BRUSSELS: The EU is working towards fresh sanctions on Iran after collecting "sufficient evidence" it is supplying Russia with deadly drones for use in Ukraine, a spokeswoman said on Wednesday.
"Now that we have gathered our own sufficient evidence work is ongoing in the (European) Council in view of a clear, swift and firm EU response," said Nabila Massrali, spokeswoman for EU foreign policy chief Josep Borrell.
EU diplomats told AFP there was work under way on Wednesday to draw up a list of Iranian individuals and entities linked to the drones who would be added to the bloc's sanctions blacklist.
One diplomat said it was expected that the list would be finalised in time for a meeting of European leaders starting late Thursday.
The EU on Monday imposed its last round of sanctions on Iran over the death of Mahsa Amini, a 22-year-old who was grabbed by the country's "morality police", and the regime's subsequent repression of protests that triggered.
Those sanctions targeted the "morality police" and other security forces, as well as the country's telecommunications minister Issa Zarepour, held responsible for internet blackouts in Iran.
Ukraine has for weeks been accusing Iran of supplying Russia with Shahed-136 drones -- unmanned aircraft equipped with a warhead -- for attacks, and urged EU sanctions.

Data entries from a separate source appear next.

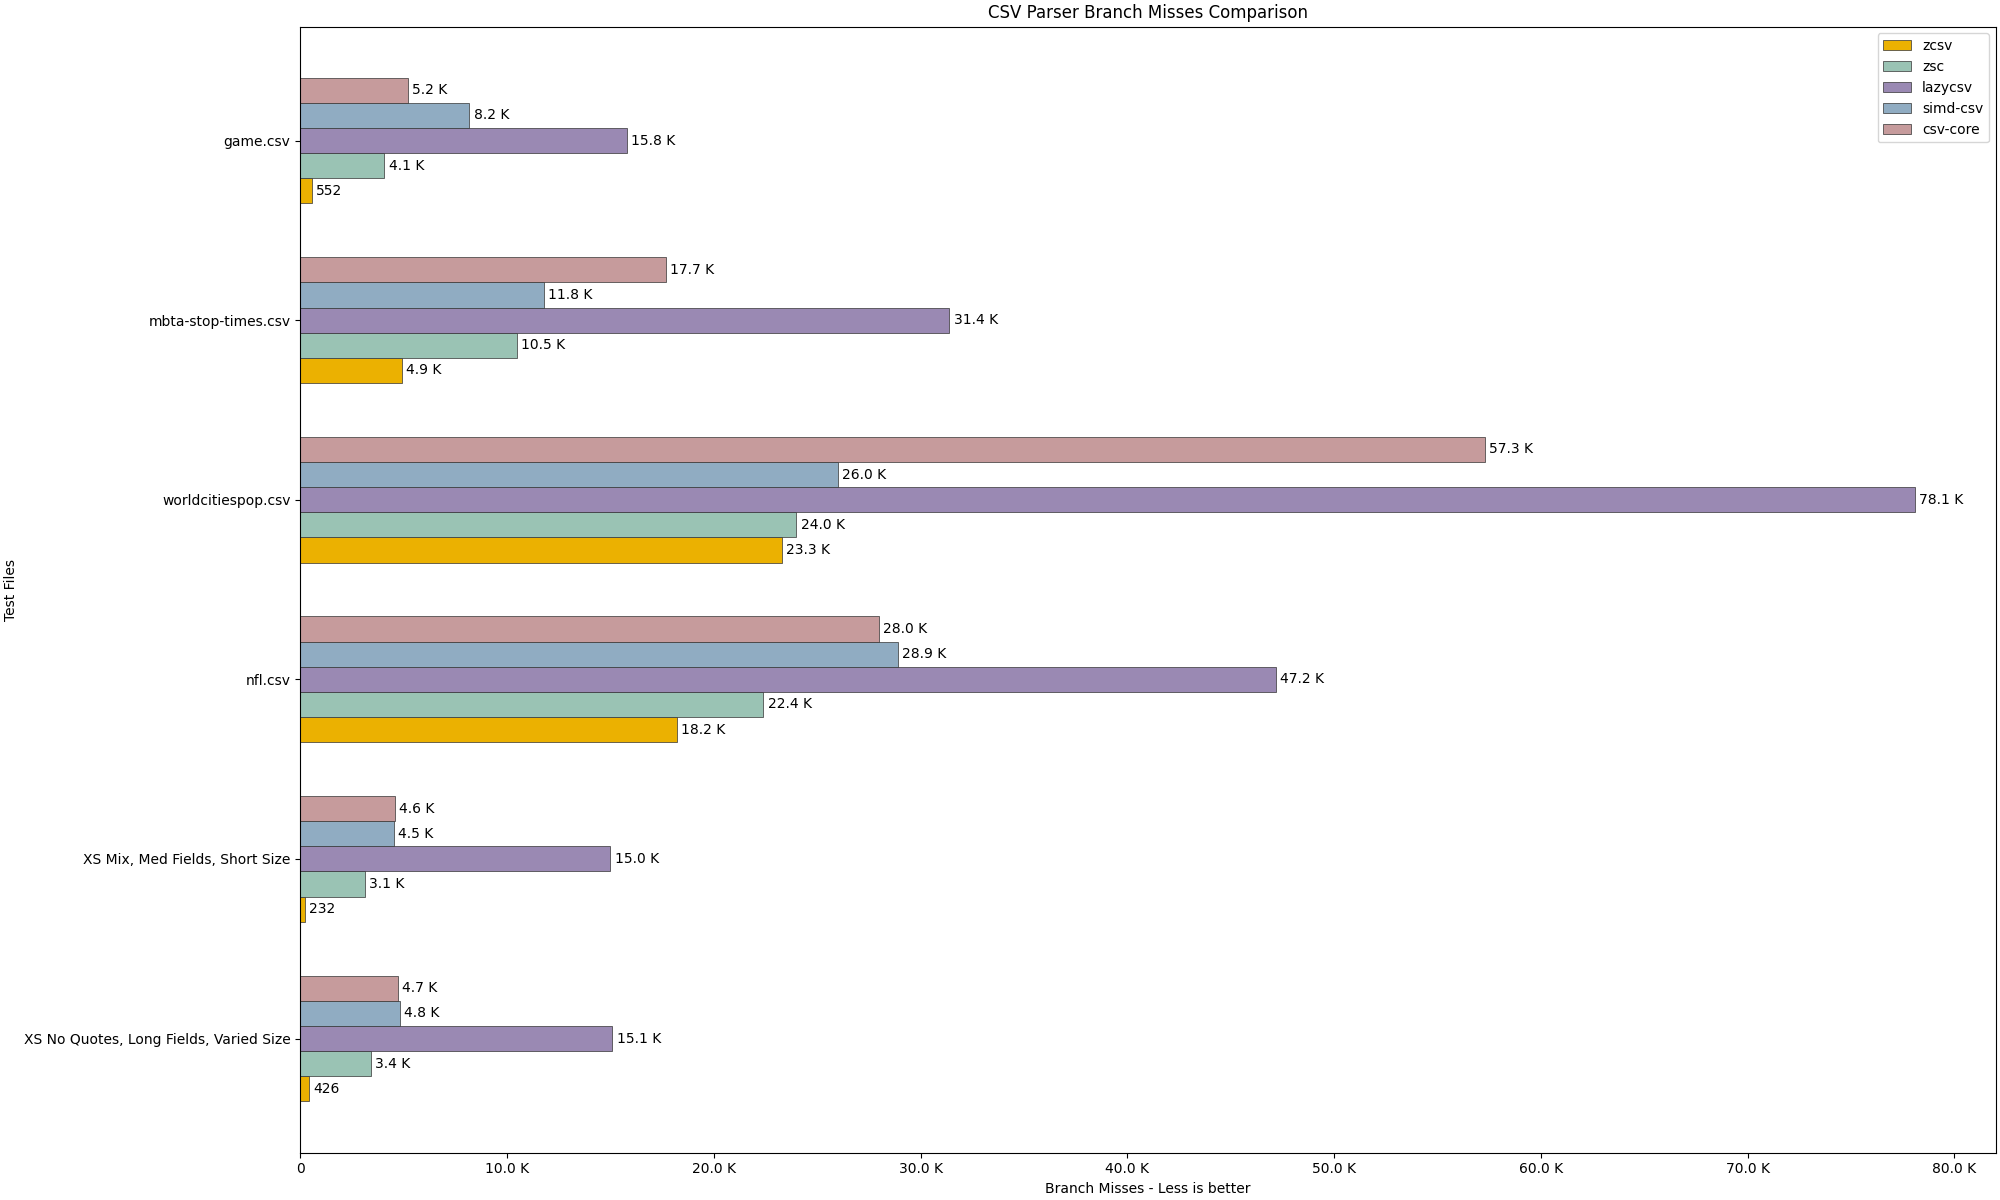
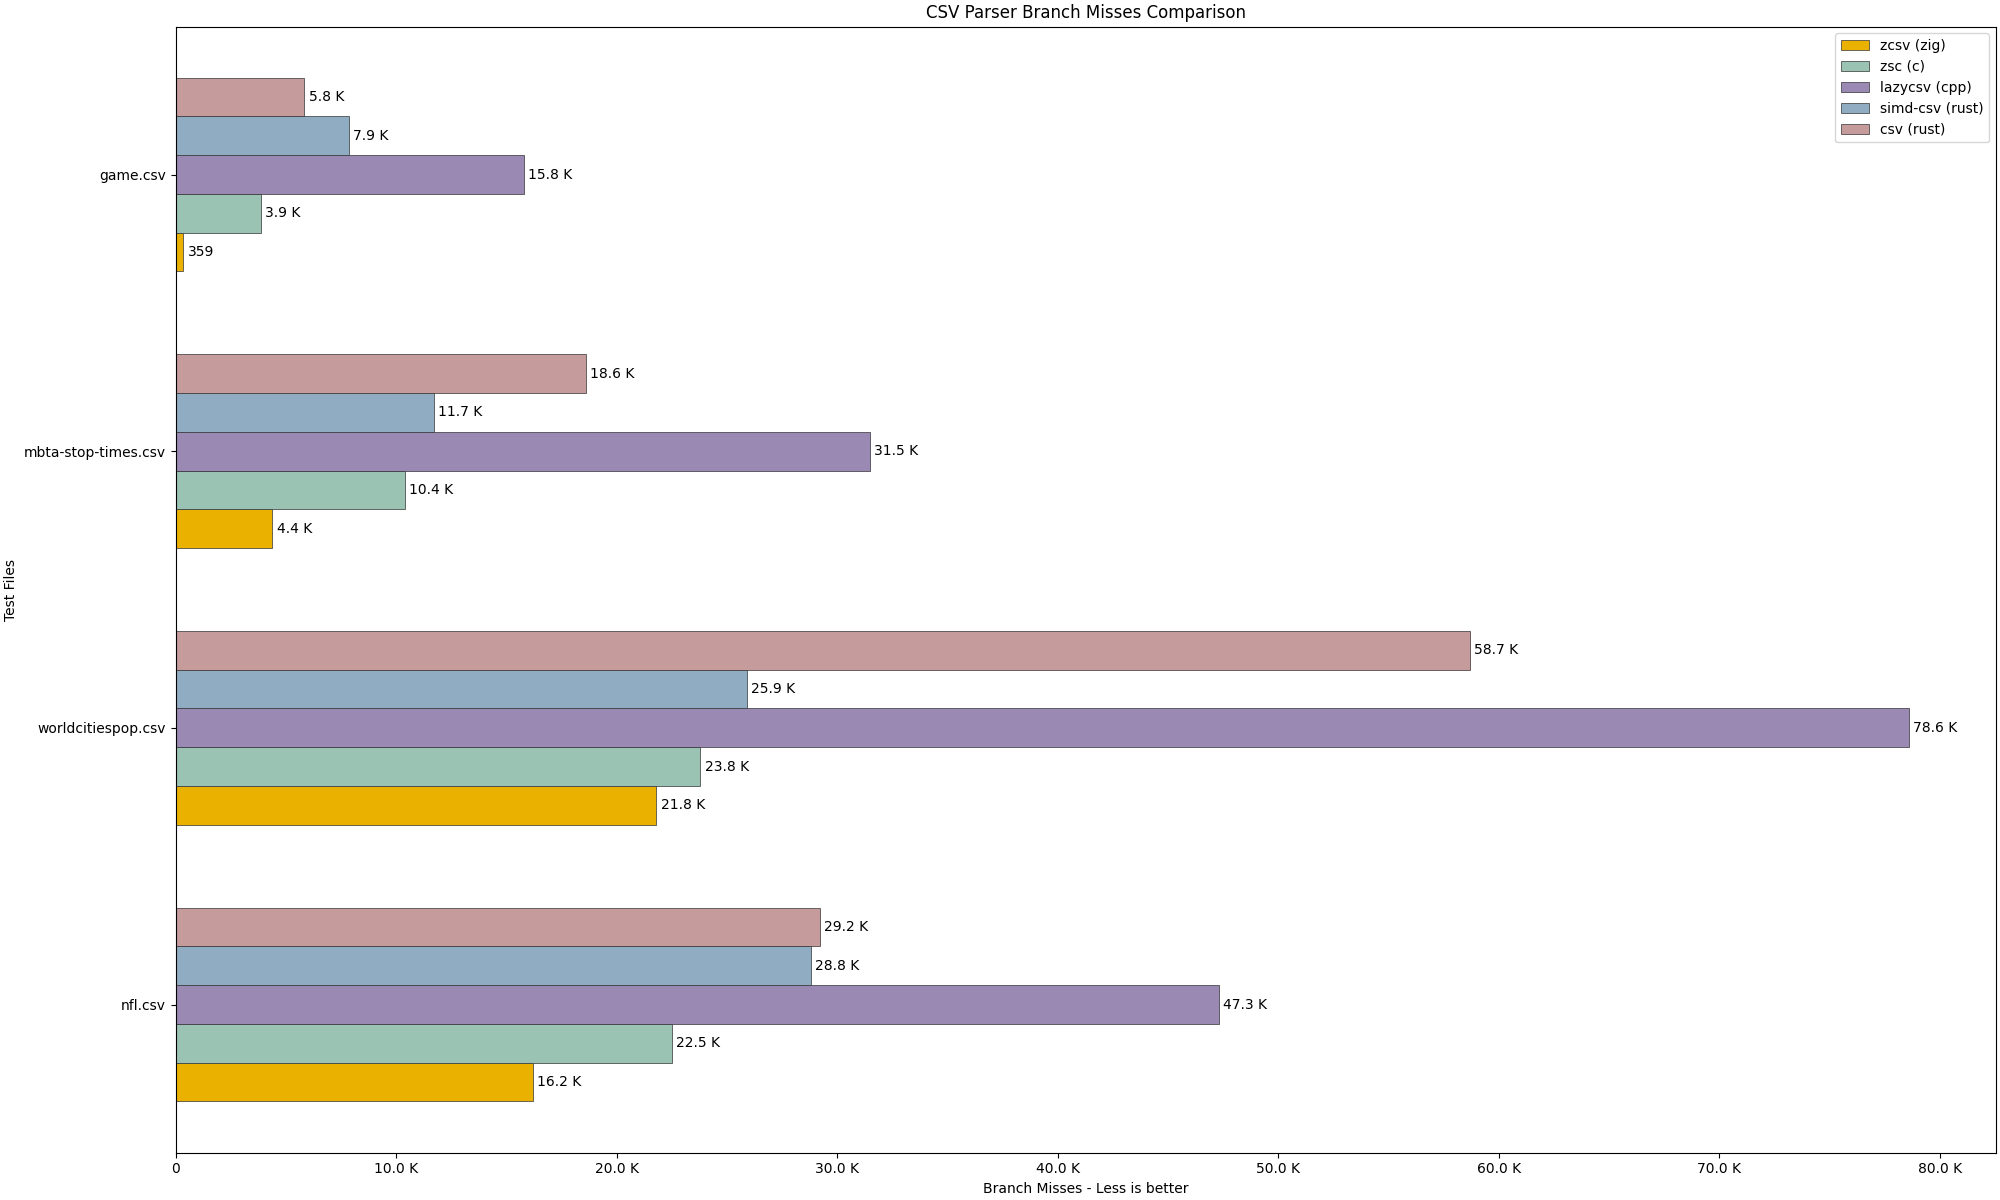
improve images

diff --git a/generate_charts.py b/generate_charts.py
@@ -7,34 +7,34 @@ from matplotlib.ticker import FuncFormatter
 
 
 TEST_FILES = [
-    {
-        'path': './data/gen/xs_mix_quotes_12_col_0_32.csv',
-        'name': 'XS Mix Quotes, 12 col, 0-32 chars',
-    },
-    {
-        'path': './data/gen/xs_no_quotes_52_col_0_256.csv',
-        'name': 'XS No Quotes, 52 col, 0-256 chars',
-    },
-    {
-        'path': './data/gen/m_mix_quotes_12_col_0_32.csv',
-        'name': 'M Mix Quotes, 12 col, 0-32 chars',
-    },
-    {
-        'path': './data/gen/m_no_quotes_52_col_0_256.csv',
-        'name': 'M No Quotes, 52 col, 0-256 chars',
-    },
-    {
-        'path': './data/gen/xl_mix_quotes_12_col_0_32.csv',
-        'name': 'XL Mix Quotes, 12 col, 0-32 chars',
-    },
-    {
-        'path': './data/gen/xl_mix_quotes_2_col_0_12_many_rows.csv',
-        'name': 'XL Mix Quotes, 2 col, 0-12 chars, many rows',
-    },
-    {
-        'path': './data/gen/xl_no_quotes_52_col_0_256.csv',
-        'name': 'XL No Quotes, 52 col, 0-256 chars',
-    },
+    # {
+    #     'path': './data/gen/xs_mix_quotes_12_col_0_32.csv',
+    #     'name': 'XS Mix Quotes, 12 col, 0-32 chars',
+    # },
+    # {
+    #     'path': './data/gen/xs_no_quotes_52_col_0_256.csv',
+    #     'name': 'XS No Quotes, 52 col, 0-256 chars',
+    # },
+    # {
+    #     'path': './data/gen/m_mix_quotes_12_col_0_32.csv',
+    #     'name': 'M Mix Quotes, 12 col, 0-32 chars',
+    # },
+    # {
+    #     'path': './data/gen/m_no_quotes_52_col_0_256.csv',
+    #     'name': 'M No Quotes, 52 col, 0-256 chars',
+    # },
+    # {
+    #     'path': './data/gen/xl_mix_quotes_12_col_0_32.csv',
+    #     'name': 'XL Mix Quotes, 12 col, 0-32 chars',
+    # },
+    # {
+    #     'path': './data/gen/xl_mix_quotes_2_col_0_12_many_rows.csv',
+    #     'name': 'XL Mix Quotes, 2 col, 0-12 chars, many rows',
+    # },
+    # {
+    #     'path': './data/gen/xl_no_quotes_52_col_0_256.csv',
+    #     'name': 'XL No Quotes, 52 col, 0-256 chars',
+    # },
     {
         'path': './data/nfl.csv',
         'name': 'nfl.csv',
@@ -55,9 +55,9 @@ TEST_FILES = [
 PARSERS = [
     {'name': 'zcsv (zig)', 'path':  './src/zig/zig-out/bin/zcsv', 'bar_color': '#EBB101'},
     {'name': 'zsc (c)', 'path': './src/c/zsv/count_fields', 'bar_color': '#9AC3B4'},
-    {'name': 'lazycsv (cpp)', 'path':  './src/cpp/lazycsv/count_csv', 'bar_color': '#9A89B3'},
-    {'name': 'simd-csv (rust)', 'path':  './src/rust/simd-csv/target/release/csv-race', 'bar_color': '#90ACC2'},
-    {'name': 'csv (rust)', 'path':  './src/rust/csv/target/release/csv_race', 'bar_color': '#C69B9C'},
+    {'name': 'lazycsv (cpp)', 'path':  './src/cpp/lazycsv/count_fields', 'bar_color': '#9A89B3'},
+    {'name': 'simd-csv (rust)', 'path':  './src/rust/simd-csv/target/release/count_fields', 'bar_color': '#90ACC2'},
+    {'name': 'csv (rust)', 'path':  './src/rust/csv/target/release/count_fields', 'bar_color': '#C69B9C'},
 ]
 POOP_PATH = '/home/peyman/Downloads/x86_64-linux-poop'
 
@@ -150,7 +150,7 @@ METRICS = {
 
 
 def capture_output(test_file: str) -> dict:
-    args = [POOP_PATH, '--color', 'never', '-d', '5000']
+    args = [POOP_PATH, '--color', 'never', '-d', '10000']
     for parser in PARSERS:
         path = parser['path']
         args.append(f'{path} {test_file}')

Borrell on Monday, after an EU foreign ministers' meeting focused on the war in Ukraine, said evidence was still being gathered on the alleged Russian use of Iranian drones.
He noted that Iran has denied supplying the drones to Russia. If proven, such transfers could violate a UN resolution prohibiting Iran from exporting certain weapons.
Russia, too, has issued a denial. The Kremlin on Tuesday said it had "no information" of its forces using Iranian drones and said only "Russian tech is used".
The hardening EU stance towards Tehran appeared to bury deeper hopes of reviving a 2015 Iran nuclear deal, which has been eroded since then-president Donald Trump withdrew US support in 2018.
Borrell has over the past year and half been in charge of coordinating efforts, so far unsuccessfully, to bring the US and Iran back into full compliance with the accord, which aims to curb Iran's nuclear programme.